- Caregivers are often faced with trauma and they need as much psychological, emotional and spiritual support as humanly possible.
- They should also take care of themselves; one is of better help to others when in good health and healthy state of mind.
Cancer diagnosis is shocking and sudden.
You wake up one day and your loved one complains of being unable to use their hand; the next moment they are unable to speak; you take them for a local medical check-up only to be diagnosed with stroke.
You immediately book them for physiotherapy and, after many sessions, you are told the treatment is not working.
It is at this stage that you are referred to an oncologist, where your journey with cancer begins. You then sort out your money issues — including consulting your insurance provider, if at all you have a policy — and your loved one is admitted. The admission is immediately followed by tests like MRI and CT-Scan.
The next day, results are out and you are told your relative has stage four cancer and you are required to make an urgent decision on a treatment plan.
Where do you start? You probably have other close family members who are as clueless.
This is a typical example of how every caregiver receives news about a cancer diagnosis. One is required to make urgent decisions with little or no information.
The only information they receive is what the doctor shares with them and they are required to believe and move on as soon as possible.
Doctors do a great job and give factual and proper information for the benefit of their patients and caregivers. The problem is at the sensitisation level.
The ordinary 28-year-old who went through the 8-4-4 system has not encountered cancer or mental health in the curriculum.
Almost every family is affected by cancer. It is the third-highest cause of death in Kenya (seven per cent of all deaths per year) after infectious and cardiovascular diseases.
This therefore means that there is no way we are going to run away from this tragedy and we need to address it now.
Doing so will also move us an inch closer to achieving goal three of the Sustainable Development Goals (SDGs), which is attaining good health and well-being for all.
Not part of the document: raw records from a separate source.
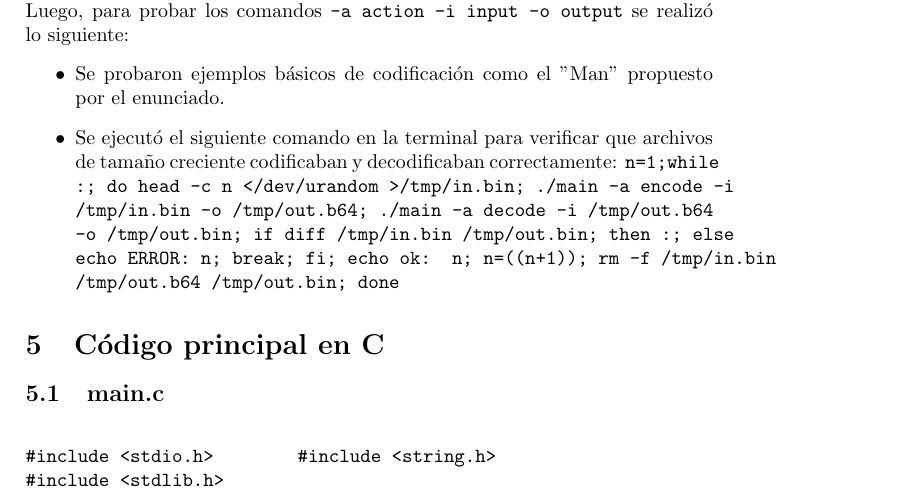
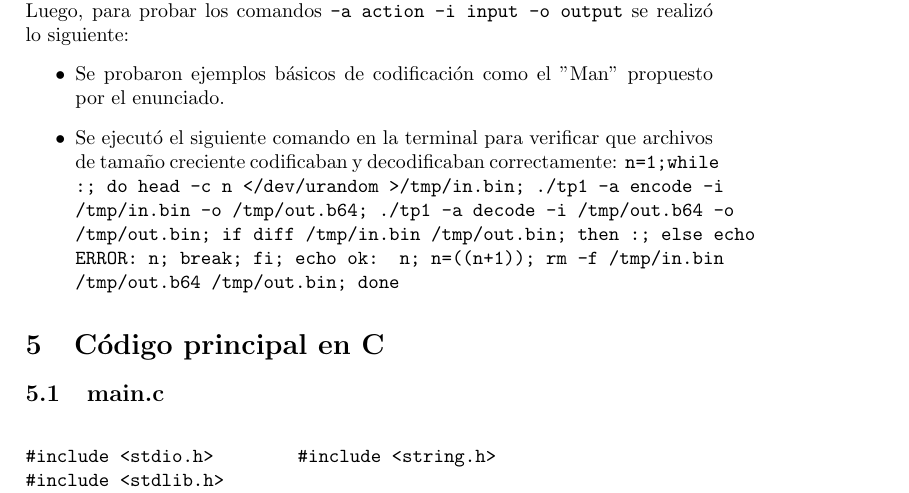
Before and after one commit to julianferres/Orga-de-Compus-6620, a LaTeX paper (TP1/Informe/Informe_TP1.tex): part of page 6 of 9, cut so that both start at the same text. Compiled offline with pdfLaTeX; the source files are stored in an older character set and shown here as Unicode.

Commit message:
Modificacion menor al informe

```diff
--- a/TP1/Informe/Informe_TP1.tex
+++ b/TP1/Informe/Informe_TP1.tex
@@ -115,7 +115,7 @@
 	\begin{itemize}
 		\item Se probaron ejemplos básicos de codificación como el "Man" propuesto por el enunciado.
 		\item Se ejecutó el siguiente comando en la terminal para verificar que archivos de tamaño creciente codificaban y decodificaban correctamente:
-		\texttt{n=1;while :; do head -c n </dev/urandom >/tmp/in.bin; ./main -a encode -i /tmp/in.bin -o /tmp/out.b64; ./main -a decode -i /tmp/out.b64 -o /tmp/out.bin; if diff /tmp/in.bin /tmp/out.bin; then :; else  echo ERROR: n; break; fi; echo ok: n; n=((n+1));  rm -f /tmp/in.bin /tmp/out.b64 /tmp/out.bin; done}
+		\texttt{n=1;while :; do head -c n </dev/urandom >/tmp/in.bin; ./tp1 -a encode -i /tmp/in.bin -o /tmp/out.b64; ./tp1 -a decode -i /tmp/out.b64 -o /tmp/out.bin; if diff /tmp/in.bin /tmp/out.bin; then :; else  echo ERROR: n; break; fi; echo ok: n; n=((n+1));  rm -f /tmp/in.bin /tmp/out.b64 /tmp/out.bin; done}
 	\end{itemize}
 	\section{Código principal en C}
 	\subsection{main.c}
```
Also changed, not shown: TP1/Informe/Informe_TP1.pdf, 1 other file.
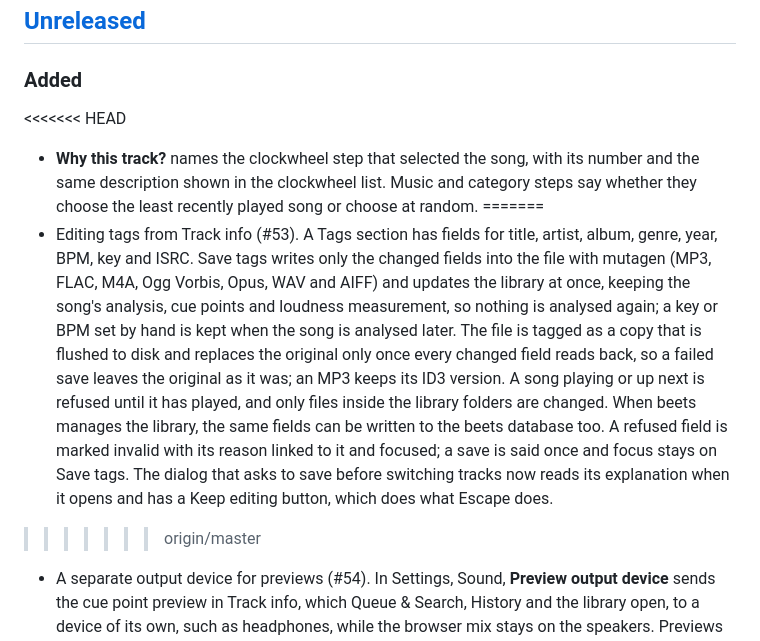
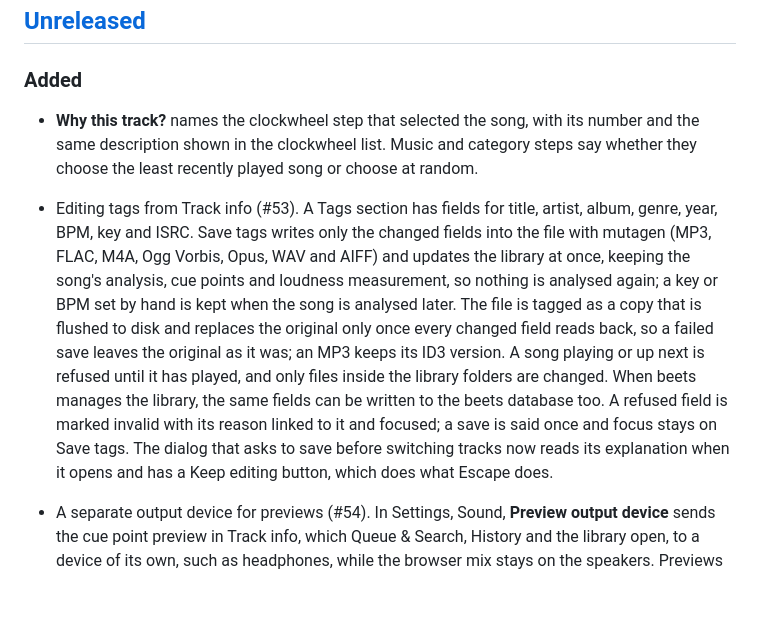
Before and after one commit to blindndangerous/AutoDJ, a Markdown page: CHANGELOG.md, the part around the change. GitHub-like rendering; blank space fills up the shorter version.

Commit message:
docs: retain both entries after changelog merge

```diff
--- a/CHANGELOG.md
+++ b/CHANGELOG.md
@@ -10,9 +10,7 @@ The format is based on [Keep a Changelog](https://keepachangelog.com/en/1.1.0/).
 
 ### Added
 
-<<<<<<< HEAD
 - **Why this track?** names the clockwheel step that selected the song, with its number and the same description shown in the clockwheel list. Music and category steps say whether they choose the least recently played song or choose at random.
-=======
 - Editing tags from Track info (#53). A Tags section has fields for title, artist, album, genre,
   year, BPM, key and ISRC. Save tags writes only the changed fields into the file with mutagen
   (MP3, FLAC, M4A, Ogg Vorbis, Opus, WAV and AIFF) and updates the library at once, keeping the
@@ -26,7 +24,6 @@ The format is based on [Keep a Changelog](https://keepachangelog.com/en/1.1.0/).
   on Save tags. The dialog that asks to save before switching tracks now reads its explanation when
   it opens and has a Keep editing button, which does what Escape does.
 
->>>>>>> origin/master
 - A separate output device for previews (#54). In Settings, Sound, **Preview output device**
   sends the cue point preview in Track info, which Queue & Search, History and the library open,
   to a device of its own, such as headphones, while the browser mix stays on the speakers.
```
Caregivers play a very important role — from cleaning, cooking, helping the patient to move around to becoming their therapist and spiritual guide.
But most have no idea what to do when their loved ones are faced with such diagnoses, which mainly happens too late.
Palliative care training is key to caregivers. Some people are faced with very hard realities and are left to take care of a relative with such little knowledge, which affects them mentally as they see their loved one deteriorate. Some are left with a huge financial burden with minimal options.
I have to mention that those friends who pop up to visit caregivers with adult diapers, household shopping and encouraging words have a special place in Heaven.
When you hear your friend, colleague or relative has been affected, that is not the time to distance yourself from them. At this point, as simple a phrase as: “It is tough but all will be well” goes a long way in easing pain.
Caregivers are often faced with trauma and they need as much psychological, emotional and spiritual support as humanly possible.
And, they should also take care of themselves; one is of better help to others when in good health and healthy state of mind.
Ms Victoria, communications consultant at P&L Consulting, is a youth advocate. [email protected]